* **Problem description**: Apart from the pictures, print the data below exactly as given.

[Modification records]
Content starts

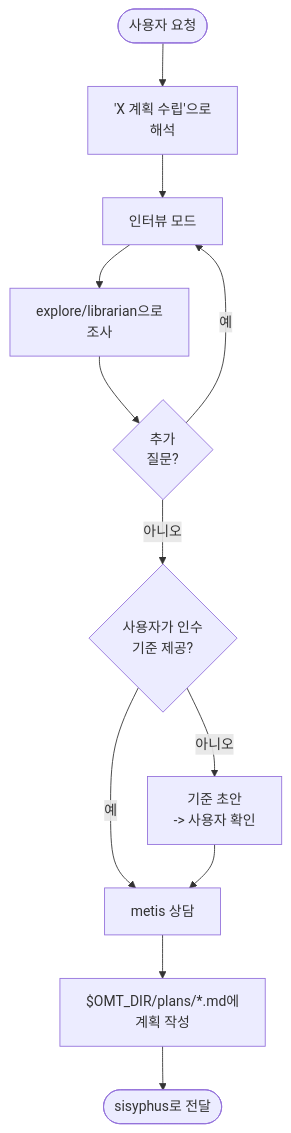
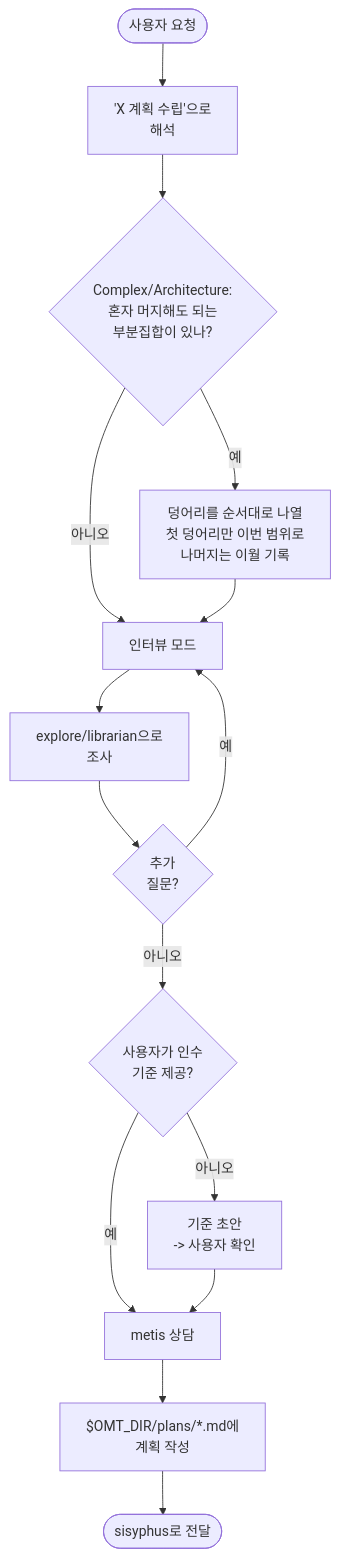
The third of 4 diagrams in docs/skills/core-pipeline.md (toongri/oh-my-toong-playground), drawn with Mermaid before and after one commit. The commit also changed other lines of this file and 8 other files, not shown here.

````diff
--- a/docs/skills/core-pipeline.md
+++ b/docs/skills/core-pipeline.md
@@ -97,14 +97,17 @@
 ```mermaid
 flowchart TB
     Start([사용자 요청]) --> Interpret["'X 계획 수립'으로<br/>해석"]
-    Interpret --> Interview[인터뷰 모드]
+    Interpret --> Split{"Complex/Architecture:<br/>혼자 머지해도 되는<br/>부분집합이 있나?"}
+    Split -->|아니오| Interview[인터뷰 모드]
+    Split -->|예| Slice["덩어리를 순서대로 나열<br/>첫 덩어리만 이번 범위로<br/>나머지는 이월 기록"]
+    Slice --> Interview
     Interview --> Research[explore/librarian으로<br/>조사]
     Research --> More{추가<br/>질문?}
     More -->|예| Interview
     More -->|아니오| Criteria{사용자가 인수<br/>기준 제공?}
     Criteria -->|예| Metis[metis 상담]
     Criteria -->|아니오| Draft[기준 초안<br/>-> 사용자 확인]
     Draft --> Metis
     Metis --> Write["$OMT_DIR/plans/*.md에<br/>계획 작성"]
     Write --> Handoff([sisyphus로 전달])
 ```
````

Content ends

* **Written solution**:
The third of 4 diagrams in docs/skills/core-pipeline.md (toongri/oh-my-toong-playground), drawn with Mermaid before and after one commit. The commit also changed other lines of this file and 8 other files, not shown here.

````diff
--- a/docs/skills/core-pipeline.md
+++ b/docs/skills/core-pipeline.md
@@ -97,14 +97,17 @@
 ```mermaid
 flowchart TB
     Start([사용자 요청]) --> Interpret["'X 계획 수립'으로<br/>해석"]
-    Interpret --> Interview[인터뷰 모드]
+    Interpret --> Split{"Complex/Architecture:<br/>혼자 머지해도 되는<br/>부분집합이 있나?"}
+    Split -->|아니오| Interview[인터뷰 모드]
+    Split -->|예| Slice["덩어리를 순서대로 나열<br/>첫 덩어리만 이번 범위로<br/>나머지는 이월 기록"]
+    Slice --> Interview
     Interview --> Research[explore/librarian으로<br/>조사]
     Research --> More{추가<br/>질문?}
     More -->|예| Interview
     More -->|아니오| Criteria{사용자가 인수<br/>기준 제공?}
     Criteria -->|예| Metis[metis 상담]
     Criteria -->|아니오| Draft[기준 초안<br/>-> 사용자 확인]
     Draft --> Metis
     Metis --> Write["$OMT_DIR/plans/*.md에<br/>계획 작성"]
     Write --> Handoff([sisyphus로 전달])
 ```
````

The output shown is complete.